The artful skill of combining well-written lyrics with tried and true musical composition has given Casey opportunities to perform with the likes of Kenny Rogers and Mandy Moore. In 2009, his music was featured in the major motion picture, “Teenage Dirtbag”, launching thousands of YouTube hits, covers of “Elysian Fields”, and gaining him comparisons to Ryan Adams and Josh Rouse. In March of 2013 Casey released Regal his most honest effort yet. The album can best be described as modern Americana with roots in ‘70s country and alternative rock. From the first note of Cradle to the Grave’s haunting melody to the hopeful chords in Walkin’ a Line, Casey has managed to find a space that is completely his own while still paying homage to those who have come before him.

Adam Joseph of Monterey County Weekly had this to say about the album, “Regal’s apex is the atmospheric and the mega-produced “Evil Man,” a Tex-Mex-appaloosa coated ballad about a guy framed for murder in the 1920s. Frazier sings the story as the instrumentation storms along like a spaghetti-western film score.” Though Casey is still unsigned that hasn’t stopped him from gaining quite a few loyal fans, his 9,000+ Twitter followers and loyal gig goers in Carmel, CA can attest to that.

Casey Frazier – “Regal”

In Uncategorized on July 18, 2013 at 3:36 pm
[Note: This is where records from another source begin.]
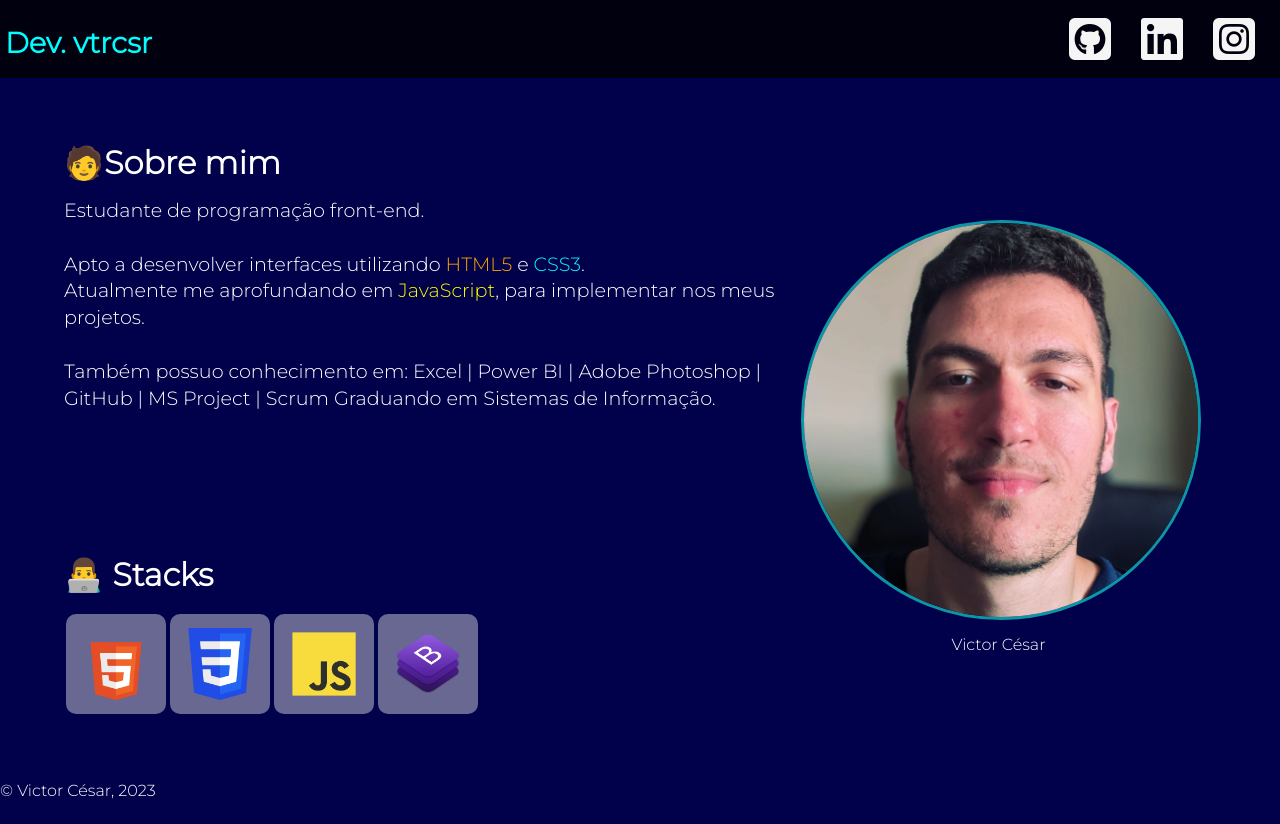
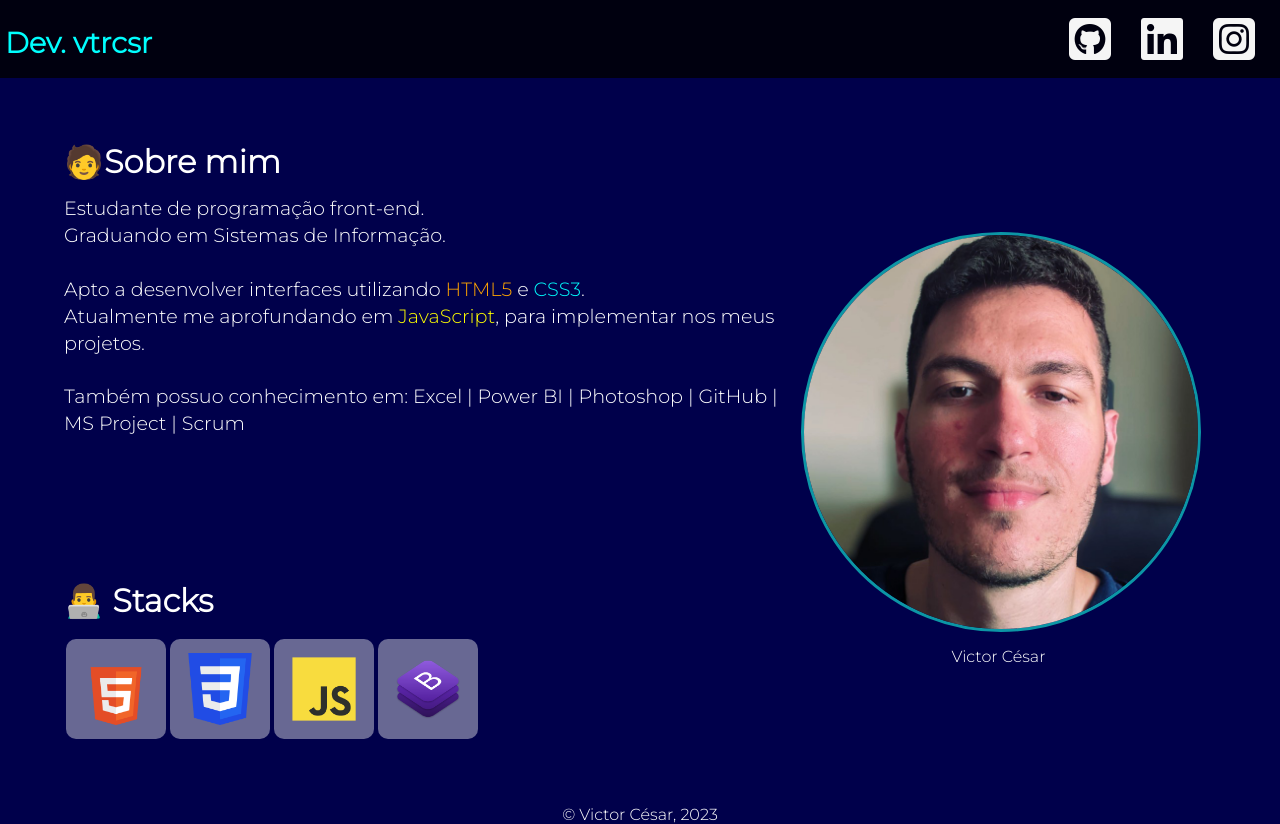
Before and after one commit to vtrcsr/portfolio, a plain HTML site: page index.html in a window 1280 px wide. Before the commit the page ends 800 px from the top, so only its background shows below. Drawn offline with Linux system fonts and the light colour scheme.

Commit message:
corrigindo breakrow

```diff
--- a/css/style.css
+++ b/css/style.css
@@ -129,3 +129,8 @@ main figure img:hover{
   box-shadow: 0px 0px 5px hsl(240, 89%, 60%);
 
 }
+
+.footer{
+  display: flex;
+  justify-content: center;
+}
--- a/index.html
+++ b/index.html
@@ -42,13 +42,13 @@
           <article class="text">
             <h2>🧑Sobre mim</h2>
             <p>Estudante de programação front-end.
+              <br>Graduando em Sistemas de Informação.
               <br>
               <br>Apto a desenvolver interfaces utilizando <span style="color: orange;">HTML5</span> e <span style="color: aqua;">CSS3</span>.<br>
               Atualmente me aprofundando em <span style="color: yellow">JavaScript</span>, para implementar nos meus projetos.
               <br>
-              <br> Também possuo conhecimento em: Excel | Power BI | Adobe Photoshop | GitHub | MS Project | Scrum
-
-              Graduando em Sistemas de Informação.</p>
+              <br> Também possuo conhecimento em: Excel | Power BI | Photoshop | GitHub | MS Project | Scrum
+            </p>
           </article>
           <aside class="techs">
             <h2>👨‍💻 Stacks</h2>
@@ -74,10 +74,10 @@
         <figcaption>Victor César</figcaption>
       </figure>
     </main>
-    <footer>
-      <span>
+    <footer class="footer">
+      <p>
         &copy; Victor César, 2023
-      </span>
+      </p>
     </footer>
   </body>
 </html>
```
Casey Frazier could sing before he could write his own name. He hit his first snare drum at the age of three, and picked up the guitar at the age of five. It became apparent very early on that the tunesmith was destined for a life of song.
The artful skill of combining well-written lyrics with tried and true musical composition has given Casey opportunities to perform with the likes of Kenny Rogers and Mandy Moore. In 2009, his music was featured in the major motion picture, “Teenage Dirtbag”, launching thousands of YouTube hits, covers of “Elysian Fields”, and gaining him comparisons to Ryan Adams and Josh Rouse. In March of 2013 Casey released Regal his most honest effort yet. The album can best be described as modern Americana with roots in ‘70s country and alternative rock. From the first note of Cradle to the Grave’s haunting melody to the hopeful chords in Walkin’ a Line, Casey has managed to find a space that is completely his own while still paying homage to those who have come before him.
Adam Joseph of Monterey County Weekly had this to say about the album, “Regal’s apex is the atmospheric and the mega-produced “Evil Man,” a Tex-Mex-appaloosa coated ballad about a guy framed for murder in the 1920s. Frazier sings the story as the instrumentation storms along like a spaghetti-western film score.” Though Casey is still unsigned that hasn’t stopped him from gaining quite a few loyal fans, his 9,000+ Twitter followers and loyal gig goers in Carmel, CA can attest to that.